Kos-Braun, Isabelle; Gerlach, Bjoern; Pitzer, Claudia (2020), Survey of Core Facilities Raw Data, Dryad, Dataset,


Recently, it has become evident that academic research faces issues with the reproducibility of research data. As Core Facilities (CFs) have a central position in the research infrastructure they are able to promote and disseminate good research standards through their users. To identify the most important factors for research quality, we polled 253 CFs across Europe about their practices and analysed in detail the interaction process between CFs and their users, from the first contact to the publication of the results. Although the survey showed that CFs aim to train and advise their users, it highlighted the following areas, the improvement of which would directly increase research quality: 1) motivating users to follow the advice and procedures for best research practice, 2) providing clear guidance on data management practices, 3) improving communication along the whole research process and 4) clearly defining the responsibilities of each party.
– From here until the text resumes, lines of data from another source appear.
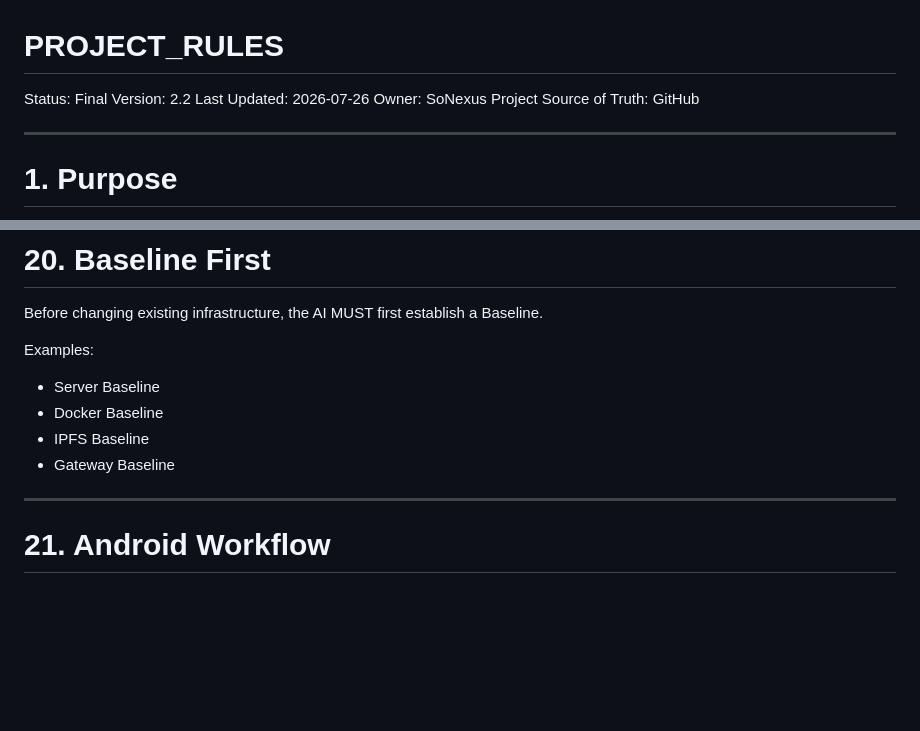
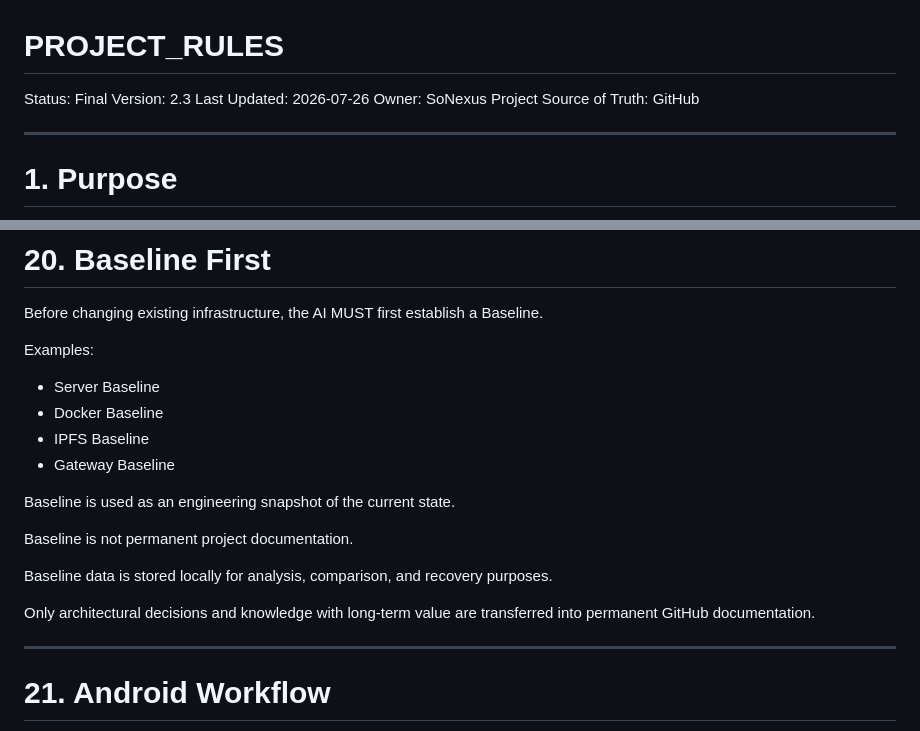
Before and after one commit to sonexus-club/Sonexus, a Markdown page: AI/PROJECT_RULES.md, 2 parts joined by grey strips. Rendered like a GitHub page; blank space fills up the shorter version.

Commit message:
docs(ai): define baseline policy

```diff
--- a/AI/PROJECT_RULES.md
+++ b/AI/PROJECT_RULES.md
@@ -1,7 +1,7 @@
 # PROJECT_RULES
 
 Status: Final
-Version: 2.2
+Version: 2.3
 Last Updated: 2026-07-26
 Owner: SoNexus Project
 Source of Truth: GitHub
@@ -424,6 +424,14 @@ Examples:
 - IPFS Baseline
 - Gateway Baseline
 
+Baseline is used as an engineering snapshot of the current state.
+
+Baseline is not permanent project documentation.
+
+Baseline data is stored locally for analysis, comparison, and recovery purposes.
+
+Only architectural decisions and knowledge with long-term value are transferred into permanent GitHub documentation.
+
 ---
 
 # 21. Android Workflow
```
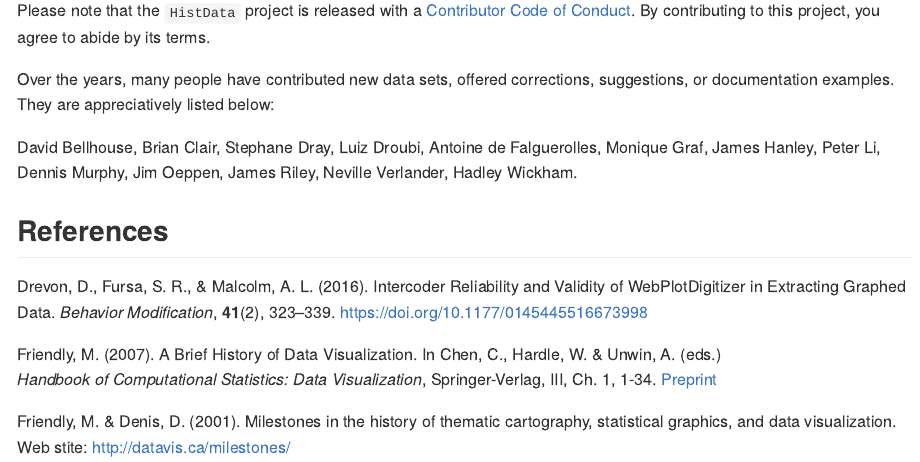
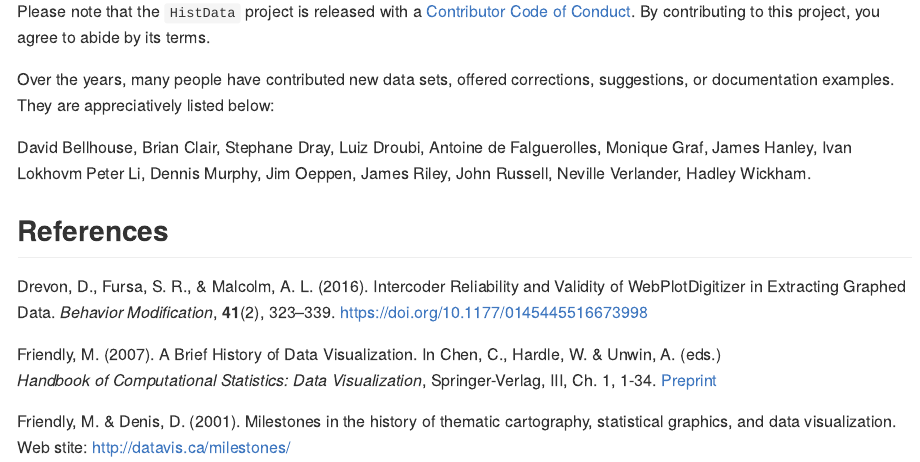
Before and after one commit to friendly/HistData, an R Markdown document (README.Rmd): the page in a window 1100 px wide, from 5090 px down before the commit and from 5060 px down after it, so that both start at the same text. The pictures show the output file README.md that the author committed with the source, drawn offline in the style of GitHub; badge pictures from the web are left out.

Commit message:
edits to README

```diff
--- a/README.Rmd
+++ b/README.Rmd
@@ -160,12 +160,15 @@ Luiz Droubi,
 Antoine de Falguerolles,
 Monique Graf,
 James Hanley,
+Ivan Lokhovm
 Peter Li,
 Dennis Murphy,
 Jim Oeppen,
 James Riley,
+John Russell,
 Neville Verlander,
 Hadley Wickham.
+
 
 ## References
 
```
Also changed, not shown: README.md.
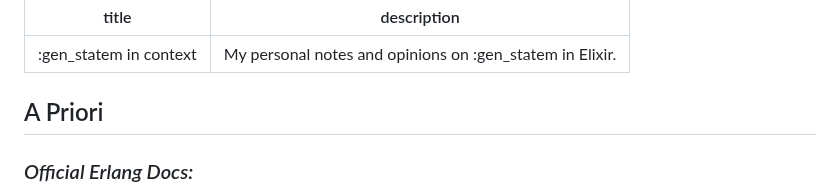
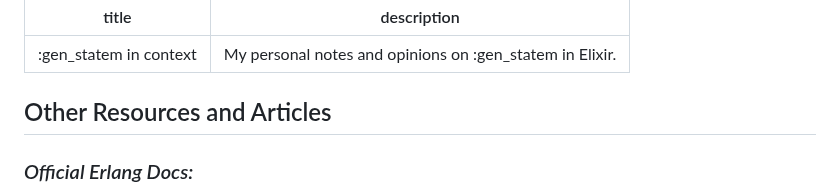
Before and after one commit to Moosieus/blog, a Markdown page: blog/gen_statem_in_context.md, the part around the change. Drawn GitHub-style.

Commit message:
remove old header

```diff
--- a/blog/gen_statem_in_context.md
+++ b/blog/gen_statem_in_context.md
@@ -2,7 +2,7 @@
 title: ":gen_statem in context"
 description: "My personal notes and opinions on :gen_statem in Elixir."
 ---
-## A Priori
+## Other Resources and Articles
 
 ### *Official Erlang Docs:*
 - [gen_statem design principles](https://www.erlang.org/doc/design_principles/statem)
```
We developed a 68-question online survey asking various questions about research quality in core facilities (CFs) using Limesurvey software. We sent the survey individually to 1000 CFs’ leaders by email. In addition, our survey was publicized in the CTLS newsletter (Core Technologies for Life Sciences) and several facilities we contacted by initial email further forwarded the survey link to their colleagues. The survey was open from December 2019 to July 2020. All survey participants were anonymous. We received 276 total forms (28% participation rate), 253 of which were complete.

The survey contained yes/no, multiple-choice and open-field text questions. The survey data was analysed using Microsoft Office 365 Excel. We had 28 free text fields to allow the respondents express themselves freely, to eliminate potential bias stemming from suggested answers. Open-field answers were evaluated by reading each of them personally and defining categories manually based on the replies so that they correspond to the opinions of the participants as faithfully as possible (see the last sheet “explanations” of the excel file). Keywords were then chosen to allow automatic counting in Excel.

We analysed the data using standard Excel tools in three different ways: 1) all facilities together, 2) facilities grouped by their type/specialization (genomics, microscopy, etc) and 3) grouped by their operating mode (full-, hybrid-, self-service).


Federal Ministry of Education and Research BMBF, Award: 01PW18001

Federal Ministry of Education and Research BMBF, Award: 01PW18001